▸ Prompt
Please return the records below exactly as they stand, with the pictures removed.

▸ Entries supplied
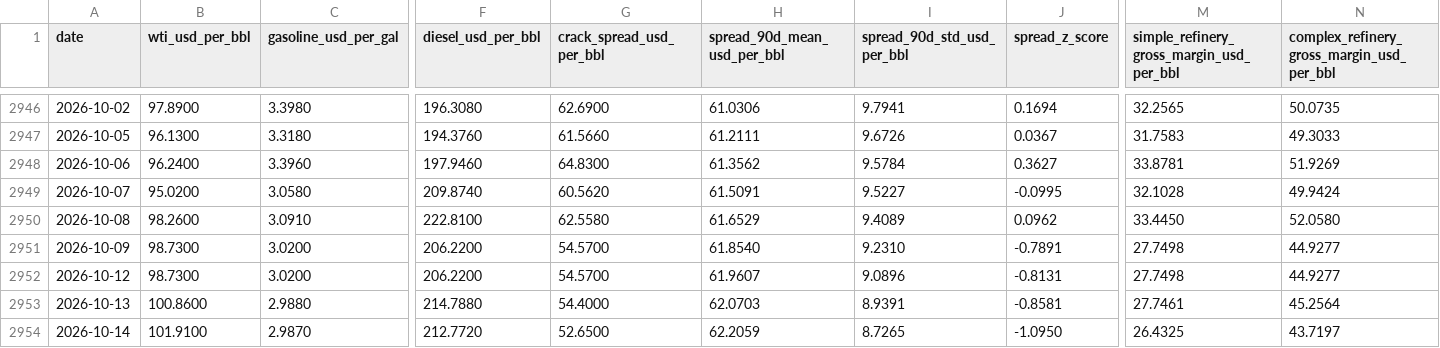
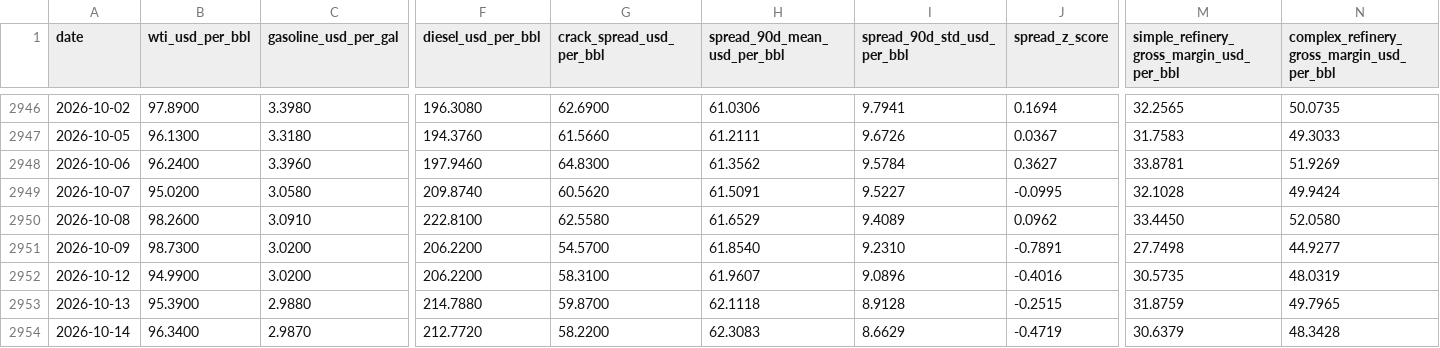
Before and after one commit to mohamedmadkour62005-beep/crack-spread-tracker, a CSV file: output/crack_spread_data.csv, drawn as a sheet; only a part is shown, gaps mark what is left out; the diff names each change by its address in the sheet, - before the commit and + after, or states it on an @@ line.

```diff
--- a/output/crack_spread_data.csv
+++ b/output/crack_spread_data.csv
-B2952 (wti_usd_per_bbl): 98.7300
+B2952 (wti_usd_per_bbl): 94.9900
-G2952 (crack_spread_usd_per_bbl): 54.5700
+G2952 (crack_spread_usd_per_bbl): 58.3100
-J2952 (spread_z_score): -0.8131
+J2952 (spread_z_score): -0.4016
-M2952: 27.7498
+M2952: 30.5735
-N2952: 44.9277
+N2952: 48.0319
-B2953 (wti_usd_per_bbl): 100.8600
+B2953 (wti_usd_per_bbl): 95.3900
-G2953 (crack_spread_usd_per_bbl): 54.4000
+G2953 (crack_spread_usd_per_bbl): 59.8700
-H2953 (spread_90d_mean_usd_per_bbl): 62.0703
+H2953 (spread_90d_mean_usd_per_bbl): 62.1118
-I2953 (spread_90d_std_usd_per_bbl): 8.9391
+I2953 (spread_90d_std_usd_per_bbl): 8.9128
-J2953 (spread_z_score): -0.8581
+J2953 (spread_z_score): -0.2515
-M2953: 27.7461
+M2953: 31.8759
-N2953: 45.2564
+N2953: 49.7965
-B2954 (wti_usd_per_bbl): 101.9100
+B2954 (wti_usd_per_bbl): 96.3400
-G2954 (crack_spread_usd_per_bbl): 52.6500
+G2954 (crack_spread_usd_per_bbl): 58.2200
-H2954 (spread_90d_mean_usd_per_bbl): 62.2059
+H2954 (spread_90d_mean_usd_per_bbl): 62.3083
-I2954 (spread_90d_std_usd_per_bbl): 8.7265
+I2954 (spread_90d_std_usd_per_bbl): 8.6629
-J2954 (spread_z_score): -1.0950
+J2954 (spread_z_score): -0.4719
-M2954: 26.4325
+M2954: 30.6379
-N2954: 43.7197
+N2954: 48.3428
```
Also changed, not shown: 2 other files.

▸ Response to the task
Before and after one commit to mohamedmadkour62005-beep/crack-spread-tracker, a CSV file: output/crack_spread_data.csv, drawn as a sheet; only a part is shown, gaps mark what is left out; the diff names each change by its address in the sheet, - before the commit and + after, or states it on an @@ line.

```diff
--- a/output/crack_spread_data.csv
+++ b/output/crack_spread_data.csv
-B2952 (wti_usd_per_bbl): 98.7300
+B2952 (wti_usd_per_bbl): 94.9900
-G2952 (crack_spread_usd_per_bbl): 54.5700
+G2952 (crack_spread_usd_per_bbl): 58.3100
-J2952 (spread_z_score): -0.8131
+J2952 (spread_z_score): -0.4016
-M2952: 27.7498
+M2952: 30.5735
-N2952: 44.9277
+N2952: 48.0319
-B2953 (wti_usd_per_bbl): 100.8600
+B2953 (wti_usd_per_bbl): 95.3900
-G2953 (crack_spread_usd_per_bbl): 54.4000
+G2953 (crack_spread_usd_per_bbl): 59.8700
-H2953 (spread_90d_mean_usd_per_bbl): 62.0703
+H2953 (spread_90d_mean_usd_per_bbl): 62.1118
-I2953 (spread_90d_std_usd_per_bbl): 8.9391
+I2953 (spread_90d_std_usd_per_bbl): 8.9128
-J2953 (spread_z_score): -0.8581
+J2953 (spread_z_score): -0.2515
-M2953: 27.7461
+M2953: 31.8759
-N2953: 45.2564
+N2953: 49.7965
-B2954 (wti_usd_per_bbl): 101.9100
+B2954 (wti_usd_per_bbl): 96.3400
-G2954 (crack_spread_usd_per_bbl): 52.6500
+G2954 (crack_spread_usd_per_bbl): 58.2200
-H2954 (spread_90d_mean_usd_per_bbl): 62.2059
+H2954 (spread_90d_mean_usd_per_bbl): 62.3083
-I2954 (spread_90d_std_usd_per_bbl): 8.7265
+I2954 (spread_90d_std_usd_per_bbl): 8.6629
-J2954 (spread_z_score): -1.0950
+J2954 (spread_z_score): -0.4719
-M2954: 26.4325
+M2954: 30.6379
-N2954: 43.7197
+N2954: 48.3428
```
Also changed, not shown: 2 other files.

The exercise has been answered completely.